Across the state, many districts have already put this issue to a vote by their school boards, with mixed results. The American Civil Liberties Union (ACLU) has noted SB 763 is clearly unconstitutional, infringing on both the separation of church and state and the freedom of religious expression. Education experts, likewise, have raised the alarm about lowering certification standards for key mental health and student support positions.  

Regardless, as districts continue to vote on implementing SB 763, it is paramount that educators, students, parents, and community members make their voices heard at the local level. Texas Freedom Network has created an SB 763 Resource Kit to help you do so. To receive a copy of the toolkit, please visit tfn.org/txchaplain. 

High-Stakes Election This November 

As you’d expect, the stakes couldn’t be higher for public education this November.

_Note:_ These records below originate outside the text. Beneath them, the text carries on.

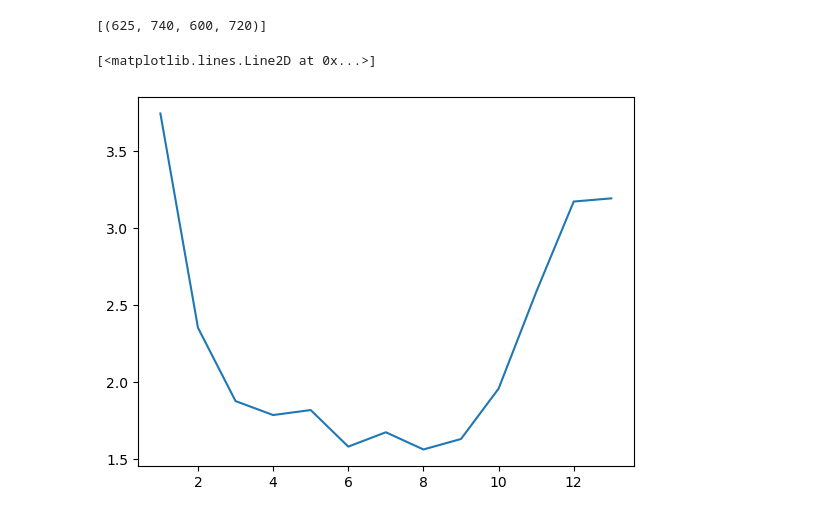
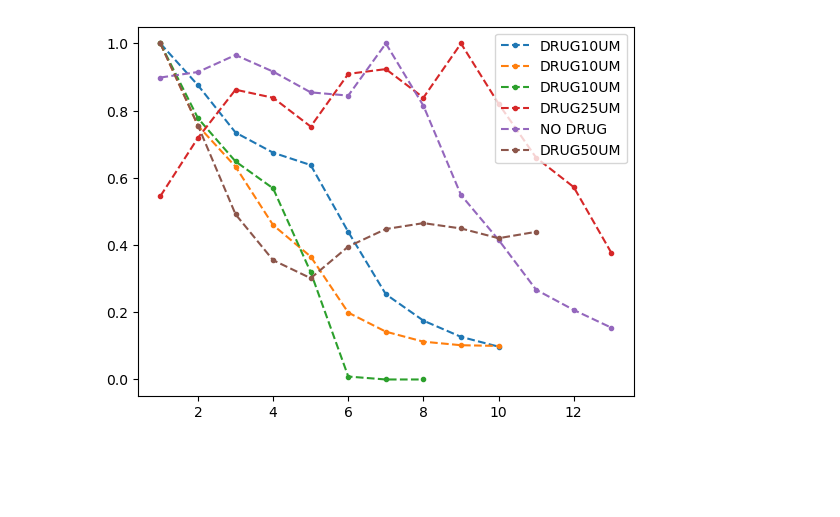
Before and after one commit to Arcen3/AppChallenge2273-2024, a Jupyter notebook: Project/DataManagement.ipynb, the cells around one changed output. Drawn from its saved outputs; the diff is of its cells as text; code cells hidden in the pictures; blank space fills up the shorter version.

Commit message:
More data extraction testing

```diff
--- a/Project/DataManagement.ipynb
+++ b/Project/DataManagement.ipynb
@@ -122,7 +122,7 @@ def extract_fluorescenceData(folder_path, img_order, resolutions):
     if os.path.isdir(subdir_path): #checking if subdirectory path exist
         for img in img_order:
             img_path = os.path.join(subdir_path, img)
-            if img.lower().endswith('.jpg'): #filter for only .jpg files inside subdir_path
+            if os.path.exists(img_path): #filter for only .jpg files inside subdir_path
                 a=plt.imread(img_path) #need save plt.imread to a variable, if not cannot plot downstream
                 img_gray = rgb2gray(a) #converting the img into grayscale
                 y1, y2, x1, x2 = resolutions
@@ -138,7 +138,6 @@ def histogrammer(video1, n): #video1 is an array of the max fluorescence values,
     x = range(1, len(video1)+1) #plotting frame 1 to n+1
 
     #plotting segment
-    plt.figure(figsize = (13, 6)) #setting the figure size, has to be before plt.plot
     plt.plot(x, video1_normalise, linestyle = 'dashed', marker = 'o') #marker is the data point, marked as circle.
 
     #Labels & aesthetics
@@ -148,8 +147,7 @@ def histogrammer(video1, n): #video1 is an array of the max fluorescence values,
     plt.grid(alpha = .25)
     plt.title(name[1], fontsize = 10) #name[1] as my first index will be my path, second index is filename
     plt.tight_layout()
-    # plt.savefig(f'Graph for {name[1]}.jpg', dpi = 300) #added saving of plots!
-    plt.show() #visualisation purposes only, for the output
+    # plt.savefig(f'Graph for {name[1]}.jpg', dpi = 300) #added saving of plots! #visualisation purposes only, for the output
 
 for key in testing.keys():
     for i in range(len(testing[key])):
@@ -223,36 +244,72 @@ plt.show()
 # %%
 def modified_fluorescenceDataExtract(folder_path, img_order, resolutions):
     total_fluorescence, areas = [], []
     subdir_path = os.path.join(cwd,'Videos', folder_path) #create path to directory in the iteration
 
     if os.path.isdir(subdir_path): #checking if subdirectory path exist
         for img in img_order:
             img_path = os.path.join(subdir_path, img)
-            if img.lower().endswith('.jpg'): #filter for only .jpg files inside subdir_path
+            if os.path.exists(img_path):
+            # if img.lower().endswith('.jpg'): #filter for only .jpg files inside subdir_path
                 a=plt.imread(img_path) #need save plt.imread to a variable, if not cannot plot downstream
                 img_gray = rgb2gray(a) #converting the img into grayscale
                 y1, y2, x1, x2 = resolutions
                 cropped_img = img_gray[y1:y2, x1:x2]
 
-                threshold = threshold_minimum(cropped_img)
-                binarised_img = cropped_img < threshold
-                img_labelled = measure.label(binarised_img.astype('uint8'))
-                region_info = measure.regionprops(img_labelled)
+                try:
+                    threshold = threshold_minimum(cropped_img)
+                    binarised_img = cropped_img < threshold
+                    img_labelled = measure.label(binarised_img.astype('uint8'))
+                    region_info = measure.regionprops(img_labelled)
+                # plt.imshow(binarised_img, cmap = 'gray')
+                # plt.show()
 
-                total_fluorescence.append(cropped_img.sum()) #sum up signal inside individual frames and append into total_fluorascence
-                areas.append((y2-y1)*(x2-x1) - region_info[0].area)
+                    total_fluorescence.append(cropped_img.sum()) #sum up signal inside individual frames and append into total_fluorascence
+                    areas.append((y2-y1)*(x2-x1) - region_info[0].area)
+                except RuntimeError:
+                    print(f'Error with {img} image')
+                    pass
     else:
         print(f'Subdirectory {video_folders} not found')
     ratio = np.array(total_fluorescence)/np.array(areas)
     return total_fluorescence, ratio
 
+def modified_thresholdExtract(folder_path, img_order, resolutions):
+    total_fluorescence, areas = [], []
+    subdir_path = os.path.join(cwd,'Videos', folder_path) #create path to directory in the iteration
 
-key = list(video.keys())[0]
-print(testing[key])
-total_f, ratios = modified_fluorescenceDataExtract(key, vf_dict[key], testing[key][0])
-frame_numbers = np.arange(1,len(total_f)+1)
-plt.plot(frame_numbers, ratios)
+    if os.path.isdir(subdir_path): #checking if subdirectory path exist
+        for img in img_order:
+            img_path = os.path.join(subdir_path, img)
+            if os.path.exists(img_path):
+            # if img.lower().endswith('.jpg'): #filter for only .jpg files inside subdir_path
+                a=plt.imread(img_path) #need save plt.imread to a variable, if not cannot plot downstream
+                img_gray = rgb2gray(a) #converting the img into grayscale
+                y1, y2, x1, x2 = resolutions
+                cropped_img = img_gray[y1:y2, x1:x2]
+
+                val, freq = np.unique(cropped_img, return_counts = True)
+                # threshold = val[np.argmax(freq)]
+                threshold = 0.4
+                cropped_img[cropped_img < threshold] = 0
+
+                total_fluorescence.append(cropped_img.sum()) #sum up signal inside individual frames and append into total_fluorascence
+    else:
+        print(f'Subdirectory {video_folders} not found')
+    return total_fluorescence
+
+def get_label(filepath):
+    # x=list(testing.keys())[4]
+    label=[fragments for fragments in filepath.split('_') if 'drug' in fragments]
+    return label[0].upper()
+
+for i, key in enumerate(testing):
+    labels = get_label(key)
+    total_f = modified_thresholdExtract(key, vf_dict[key], testing[key][0])
+    total_f = total_f/max(total_f)
+    frame_numbers = np.arange(1,len(total_f)+1)
+    plt.plot(frame_numbers, total_f, '.', linestyle = 'dashed', label = labels)
+plt.legend(loc = 'upper right')
+plt.show()
 # %% [output]
-[(625, 740, 600, 720)]
-[<matplotlib.lines.Line2D at 0x...>]
-[figure, old version]
+[figure, new version]
```
Also changed, not shown: parts of 7 cells of this notebook, 2 other files.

Without new, public education-focused leadership, it will be extremely difficult to build the future we want to see: one with public schools funded and supported to thrive.  

Though the number of competitive legislative seats is quite small thanks to redistricting, there will be a handful of competitive races for the Texas House. We’ll know more about the electoral landscape after the primary election on March 5 and any ensuing runoffs.  

That said, the presidential election likely will overshadow much of what happens in politics this year, as it looks increasingly like President Joe Biden will face former President Donald Trump in a rematch of the 2020 election. Nationally, many look at Texas as a potential battleground; even as Republicans have entrenched themselves in statewide offices, the state’s demographic shifts continue to favor Democrats.